Exercise: Every line with the string "addEventListener" must be copied from the entries below.

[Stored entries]
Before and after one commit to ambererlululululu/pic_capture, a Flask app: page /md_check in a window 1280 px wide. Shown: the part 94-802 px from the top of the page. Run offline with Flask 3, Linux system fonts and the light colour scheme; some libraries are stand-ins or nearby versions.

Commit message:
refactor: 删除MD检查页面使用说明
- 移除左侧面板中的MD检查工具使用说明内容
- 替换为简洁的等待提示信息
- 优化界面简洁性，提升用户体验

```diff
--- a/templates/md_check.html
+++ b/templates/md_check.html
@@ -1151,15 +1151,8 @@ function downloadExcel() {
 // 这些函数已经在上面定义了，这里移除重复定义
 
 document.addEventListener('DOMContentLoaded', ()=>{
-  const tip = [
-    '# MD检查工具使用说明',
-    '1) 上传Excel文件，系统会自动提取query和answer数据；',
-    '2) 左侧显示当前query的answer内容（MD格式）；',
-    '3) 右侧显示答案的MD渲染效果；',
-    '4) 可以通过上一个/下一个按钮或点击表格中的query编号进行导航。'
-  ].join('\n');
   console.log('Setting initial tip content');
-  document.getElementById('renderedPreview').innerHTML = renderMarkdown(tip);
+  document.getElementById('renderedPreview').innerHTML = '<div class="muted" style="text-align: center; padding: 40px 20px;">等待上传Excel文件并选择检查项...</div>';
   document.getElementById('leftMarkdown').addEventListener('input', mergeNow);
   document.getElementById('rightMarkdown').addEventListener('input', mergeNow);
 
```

Exercise solution:
 document.addEventListener('DOMContentLoaded', ()=>{
   document.getElementById('leftMarkdown').addEventListener('input', mergeNow);
   document.getElementById('rightMarkdown').addEventListener('input', mergeNow);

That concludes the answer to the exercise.